As you may recall, this past July I attended the annual Martin J. Donnelly toolapalooza warehouse cleanout auction, when more than three thousand lots of tools in less than twenty hours of auctioneering. My old friend Jon was there with me, it was his first time there and it blew his mind. At his strong suggestion I bid on and won a superb vintage Lamson machinist’s lathe, to bring back to the barn and add to my inventory. To sweeten the deal, Jon offered to tune up the headstock and outfit the unit with a new drive mechanism.
Recently Jon dropped by the barn on his way home from a vacation of vintage motorcycling with his pal Mike from the Pickers television show (I believe Jon was one of the brains who came up with the show’s idea) and brought with him the refurbished headstock and the attached new drive motor. He had done some bearing work and scavenged a DC motor and control from a treadmill, his favorite source for machine motors.
We spent a few hours assembling the lathe and getting it running, which was very exciting. Watching the first hot curling chips come off was quite a thrill.
Jon will return in a month or so to finish the tune-up, as only someone with almost two dozen lathes can.
Together we will try to decode the thread cutting chart on the lathe.
After the obligatory portrait of a fashionable man with his retro-fashionable lathe, we bid each other farewell as he raced for home to beat the coming snowstorm.
Jon’s account in the Bank of Don is full to overflowing.
I’m emerging from more than a week of radio silence. I’m not apologizing for it, as I was feverishly selecting, identifying editing, and captioning somewhere close to 500 pictures for VIRTUOSO: The Tool Cabinet and Workbench of Henry O. Studley. This was from an inventory of over 6,000 photos in my computer, which does not include the ton of pictures Chris took nor the ones Narayan was not happy with. I would guess that if you gathered all the files from each time we snapped a picture it would number somewhere north of 10,000. I had begun the process about the time I submitted the written manuscript a month ago, but it resumed in earnest once Chris had the manuscript edited for me to work with two weeks ago.
This does not include the glamor shots or other photographs that will be employed as galleries or visual punctuation as Chris Schwarz, Wesley Tnnner, and Narayan Nayar hammer out the final design and layout for the book. It would not surprise me in the end if the book has up to 600 illustrations. I’ll have to look it over one last time, but we have had enough conversations that I am certain they know what I want it to look like.

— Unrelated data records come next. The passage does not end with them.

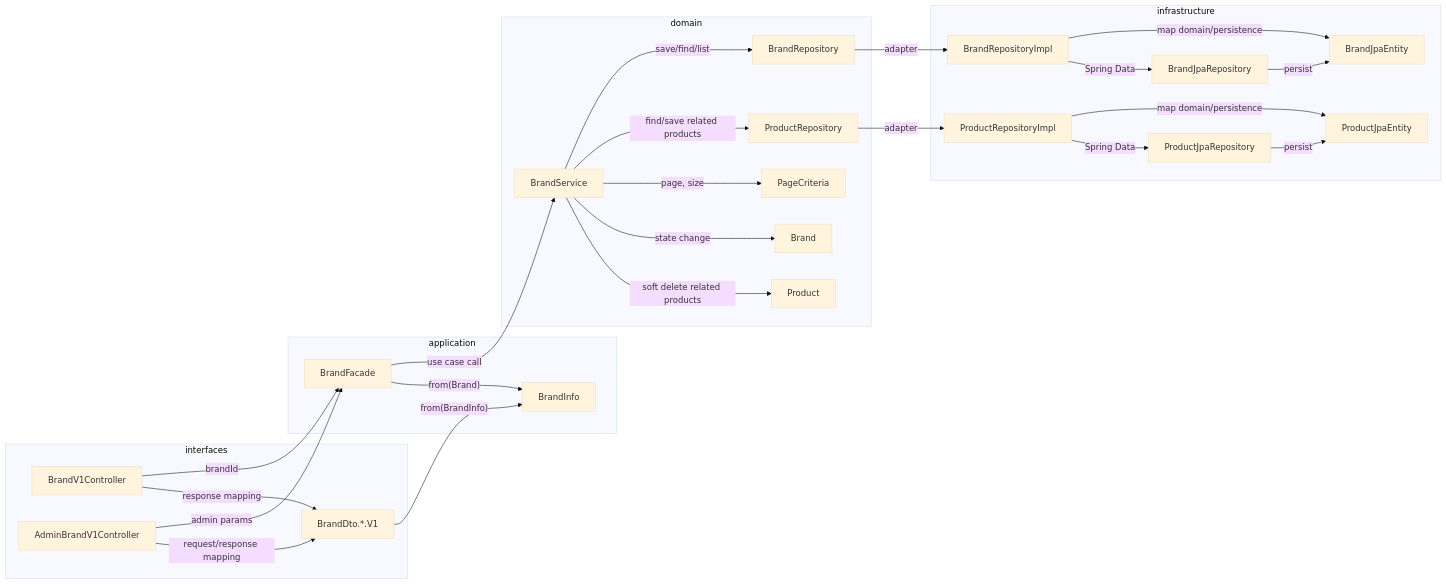
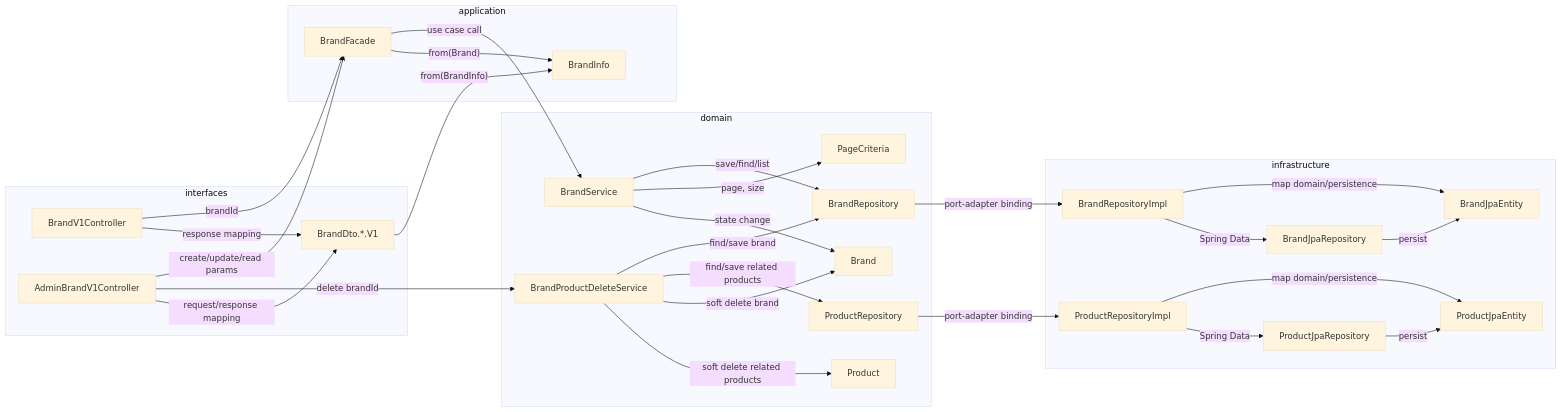
Before and after one commit to loopers-labs/loop-pack-be-l2-vol4-java: the third of 6 diagrams in docs/week3/01-api-dependency-structure.md, drawn with Mermaid (base theme). The commit also changed other lines of this file and 2 other files, not shown here.

````diff
--- a/docs/week3/01-api-dependency-structure.md
+++ b/docs/week3/01-api-dependency-structure.md
@@ -157,55 +165,59 @@
 ```mermaid
 flowchart LR
     subgraph interfaces
         BrandV1Controller
         AdminBrandV1Controller
         BrandDto["BrandDto.*.V1"]
     end
 
     subgraph application
         BrandFacade
         BrandInfo
     end
 
     subgraph domain
         BrandService
+        BrandProductDeleteService
         BrandRepository
         ProductRepository
         PageCriteria
         Brand
         Product
     end
 
     subgraph infrastructure
         BrandRepositoryImpl
         BrandJpaRepository
         BrandJpaEntity
         ProductRepositoryImpl
         ProductJpaRepository
         ProductJpaEntity
     end
 
     BrandV1Controller -->|"brandId"| BrandFacade
-    AdminBrandV1Controller -->|"admin params"| BrandFacade
+    AdminBrandV1Controller -->|"create/update/read params"| BrandFacade
+    AdminBrandV1Controller -->|"delete brandId"| BrandProductDeleteService
     BrandV1Controller -->|"response mapping"| BrandDto
     AdminBrandV1Controller -->|"request/response mapping"| BrandDto
     BrandDto -->|"from(BrandInfo)"| BrandInfo
 
     BrandFacade -->|"use case call"| BrandService
     BrandFacade -->|"from(Brand)"| BrandInfo
 
     BrandService -->|"save/find/list"| BrandRepository
-    BrandService -->|"find/save related products"| ProductRepository
     BrandService -->|"page, size"| PageCriteria
     BrandService -->|"state change"| Brand
-    BrandService -->|"soft delete related products"| Product
+    BrandProductDeleteService -->|"find/save brand"| BrandRepository
+    BrandProductDeleteService -->|"find/save related products"| ProductRepository
+    BrandProductDeleteService -->|"soft delete brand"| Brand
+    BrandProductDeleteService -->|"soft delete related products"| Product
 
-    BrandRepository -->|"adapter"| BrandRepositoryImpl
+    BrandRepository -->|"port-adapter binding"| BrandRepositoryImpl
     BrandRepositoryImpl -->|"map domain/persistence"| BrandJpaEntity
     BrandRepositoryImpl -->|"Spring Data"| BrandJpaRepository
     BrandJpaRepository -->|"persist"| BrandJpaEntity
-    ProductRepository -->|"adapter"| ProductRepositoryImpl
+    ProductRepository -->|"port-adapter binding"| ProductRepositoryImpl
     ProductRepositoryImpl -->|"map domain/persistence"| ProductJpaEntity
     ProductRepositoryImpl -->|"Spring Data"| ProductJpaRepository
     ProductJpaRepository -->|"persist"| ProductJpaEntity
 ```
````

For tomorrow afternoon I have a handful of photos to shoot (literally, less than a dozen) then I will let the manuscript sit unstirred for 24 hours and read it one final time before washing my hands of the whole thing as I send it to land on Chris’ desk with a plop on Monday.
Good riddance, I say. Come next week I will be free from my chair to work on the firewood pile, the new door for the root cellar, trying to impose some sort of order in the barn, continue reviewing Roubo 2, working on the preparations and marketing for the exhibit of the Studley collection…